Plastic Containers Or Tupperware
You can use plastic containers to proof bread in unusual sizes. I’ve even heard of bakers using old metal biscuit tins to make square loaves! They are best lined with a cloth that’s dusted with flour before the dough goes in to rise. Another good reason to eat ice cream!
I bought a couple of terracotta pots to bake bread in. The test bake turned out to be a disaster as I couldn’t get the bread out of the tin. Maybe this could have been rectified by greasing with oil but I have heard that they contain harmful chemicals so it’s not something I’ll be pursuing!
When it comes to using terracotta pots as a proofing basket alternative you can have success. You are best lining it with a cloth as the pot will soak up oil and flour is hard to evenly spread. Expect unusual shapes!
How do you proof dough without a banneton? Well you could not use anything! Just shape your dough and let it rise on a tray without a basket!! This solution works for strong, slightly dryer doughs. No chance of unnecessary lines on the crust if you don’t like them, or sticking to the container! Just keep the surface moist by regularly spraying with water or covering.
Why should you use a standard proofing basket?
Now you’ve seen all these proofing basket alternatives, I bet you’re wondering why should you use a standard proofing basket? Well, here’s why:
- Relatively cheap when you consider how long they last
- No need to clean after every use
- To get the true bread “shape”
- For a beautiful spiral imprint on the bread
- Ergonomically shaped well, making them easy to use
- Hard to find in the high street
- Encourages you to use it for every bread, making all of them the same shape!
- The cloth liners are hard to clean
- Storage space
- If left in a humid place they can attract insects.
How to remove the dough if you haven’t used a proofing basket
When using a banneton we can simply turn the basket over and tap it on top to release it. But with some of these proofing basket substitutes the drop can cause the dough to deflate with the thud. Here’s a solution to this issue:
Grab the 4 corners of the liner and lift the dough out of the proofing basket.
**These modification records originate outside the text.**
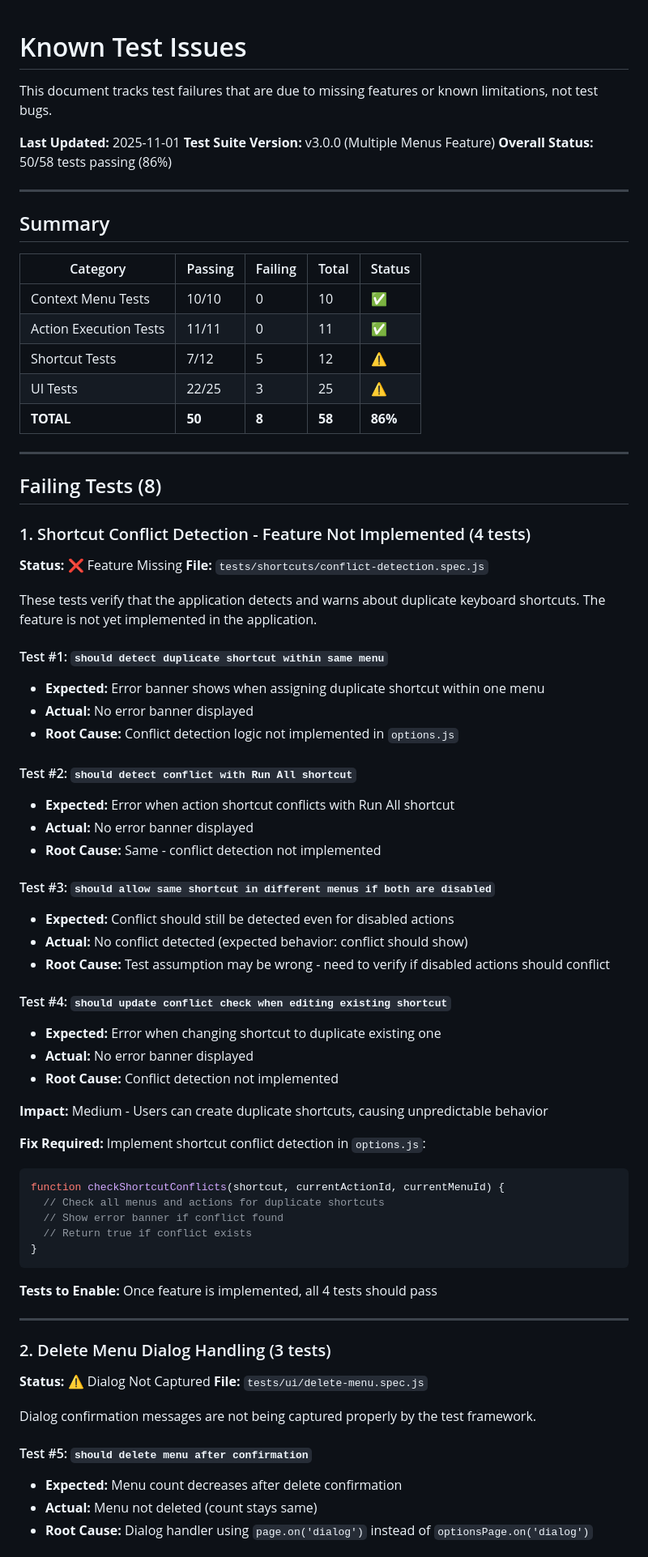
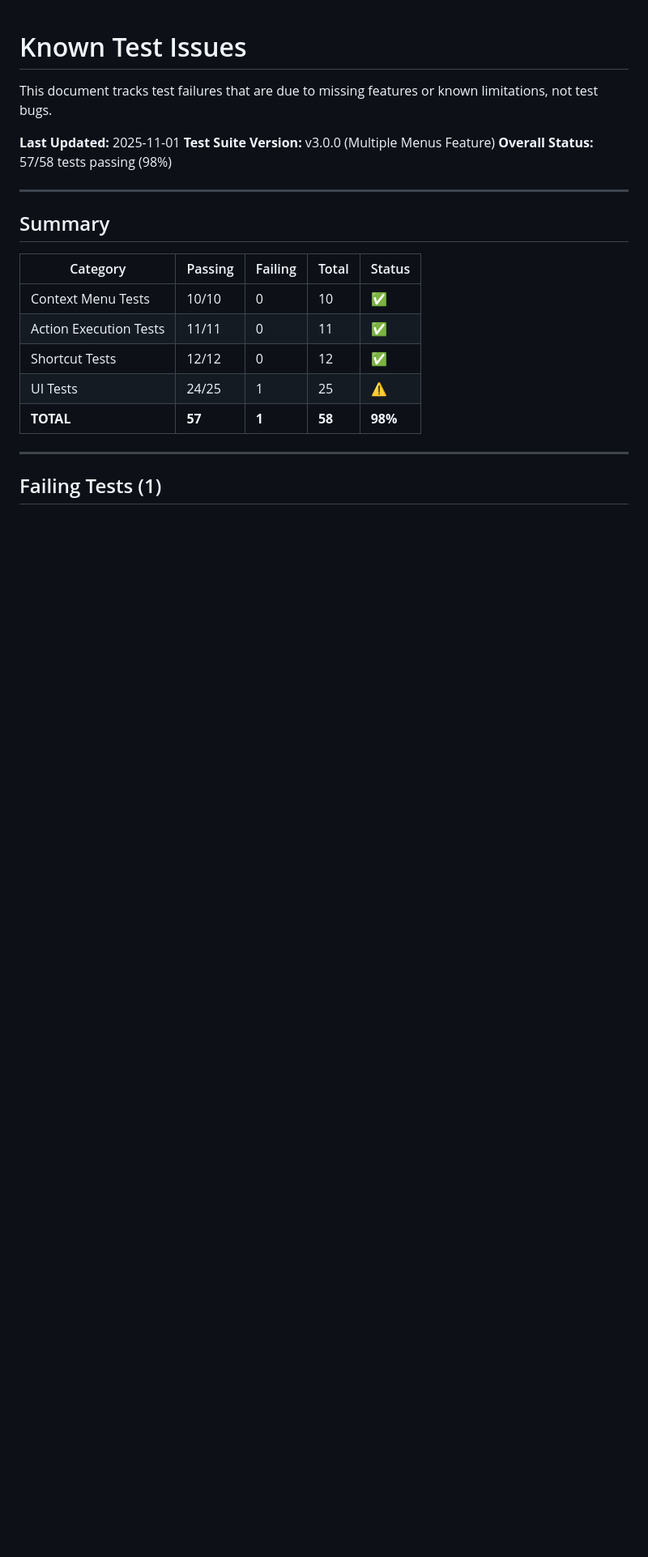
Before and after one commit to keithfry/job-search-extension-chatgpt, a Markdown page: docs/KNOWN_TEST_ISSUES.md, the part around one of its changes. Shown at 81% size. Drawn GitHub-style; blank space fills up the shorter version.

````diff
--- a/docs/KNOWN_TEST_ISSUES.md
+++ b/docs/KNOWN_TEST_ISSUES.md
@@ -4,7 +4,7 @@ This document tracks test failures that are due to missing features or known lim
 
 **Last Updated:** 2025-11-01
 **Test Suite Version:** v3.0.0 (Multiple Menus Feature)
-**Overall Status:** 50/58 tests passing (86%)
+**Overall Status:** 57/58 tests passing (98%)
 
 ---
 
@@ -14,65 +14,11 @@ This document tracks test failures that are due to missing features or known lim
 |----------|---------|---------|-------|--------|
 | Context Menu Tests | 10/10 | 0 | 10 | ✅ |
 | Action Execution Tests | 11/11 | 0 | 11 | ✅ |
-| Shortcut Tests | 7/12 | 5 | 12 | ⚠️ |
-| UI Tests | 22/25 | 3 | 25 | ⚠️ |
-| **TOTAL** | **50** | **8** | **58** | **86%** |
+| Shortcut Tests | 12/12 | 0 | 12 | ✅ |
+| UI Tests | 24/25 | 1 | 25 | ⚠️ |
+| **TOTAL** | **57** | **1** | **58** | **98%** |
 
 ---
 
-## Failing Tests (8)
+## Failing Tests (1)
 
-### 1. Shortcut Conflict Detection - Feature Not Implemented (4 tests)
-
-**Status:** ❌ Feature Missing
-**File:** `tests/shortcuts/conflict-detection.spec.js`
-
-These tests verify that the application detects and warns about duplicate keyboard shortcuts. The feature is not yet implemented in the application.
-
-#### Test #1: `should detect duplicate shortcut within same menu`
-- **Expected:** Error banner shows when assigning duplicate shortcut within one menu
-- **Actual:** No error banner displayed
-- **Root Cause:** Conflict detection logic not implemented in `options.js`
-
-#### Test #2: `should detect conflict with Run All shortcut`
-- **Expected:** Error when action shortcut conflicts with Run All shortcut
-- **Actual:** No error banner displayed
-- **Root Cause:** Same - conflict detection not implemented
-
-#### Test #3: `should allow same shortcut in different menus if both are disabled`
-- **Expected:** Conflict should still be detected even for disabled actions
-- **Actual:** No conflict detected (expected behavior: conflict should show)
-- **Root Cause:** Test assumption may be wrong - need to verify if disabled actions should conflict
-
-#### Test #4: `should update conflict check when editing existing shortcut`
-- **Expected:** Error when changing shortcut to duplicate existing one
-- **Actual:** No error banner displayed
-- **Root Cause:** Conflict detection not implemented
-
-**Impact:** Medium - Users can create duplicate shortcuts, causing unpredictable behavior
-
-**Fix Required:** Implement shortcut conflict detection in `options.js`:
-```javascript
-function checkShortcutConflicts(shortcut, currentActionId, currentMenuId) {
-  // Check all menus and actions for duplicate shortcuts
-  // Show error banner if conflict found
-  // Return true if conflict exists
-}
-```
-
-**Tests to Enable:** Once feature is implemented, all 4 tests should pass
-
----
-
-### 2. Delete Menu Dialog Handling (3 tests)
-
-**Status:** ⚠️ Dialog Not Captured
-**File:** `tests/ui/delete-menu.spec.js`
-
-Dialog confirmation messages are not being captured properly by the test framework.
-
-#### Test #5: `should delete menu after confirmation`
-- **Expected:** Menu count decreases after delete confirmation
-- **Actual:** Menu not deleted (count stays same)
-- **Root Cause:** Dialog handler using `page.on('dialog')` instead of `optionsPage.on('dialog')`
-
````
Also changed, not shown: other parts of docs/KNOWN_TEST_ISSUES.md (+21 -44 lines).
Turn the dough onto a board (or peel) upside down.
Pull the liner away, being careful if the dough has stuck to it. Once on the board you can score it and it can go straight into the oven.
Ending thoughts on proofing basket substitutes
Don’t let not having a banneton stop you from making sourdough bread! There are many solutions that you probably have at home or can nip out and grab from your local store. But have I missed one? What is your favourite banneton alternative that you use? Let me know in the comments.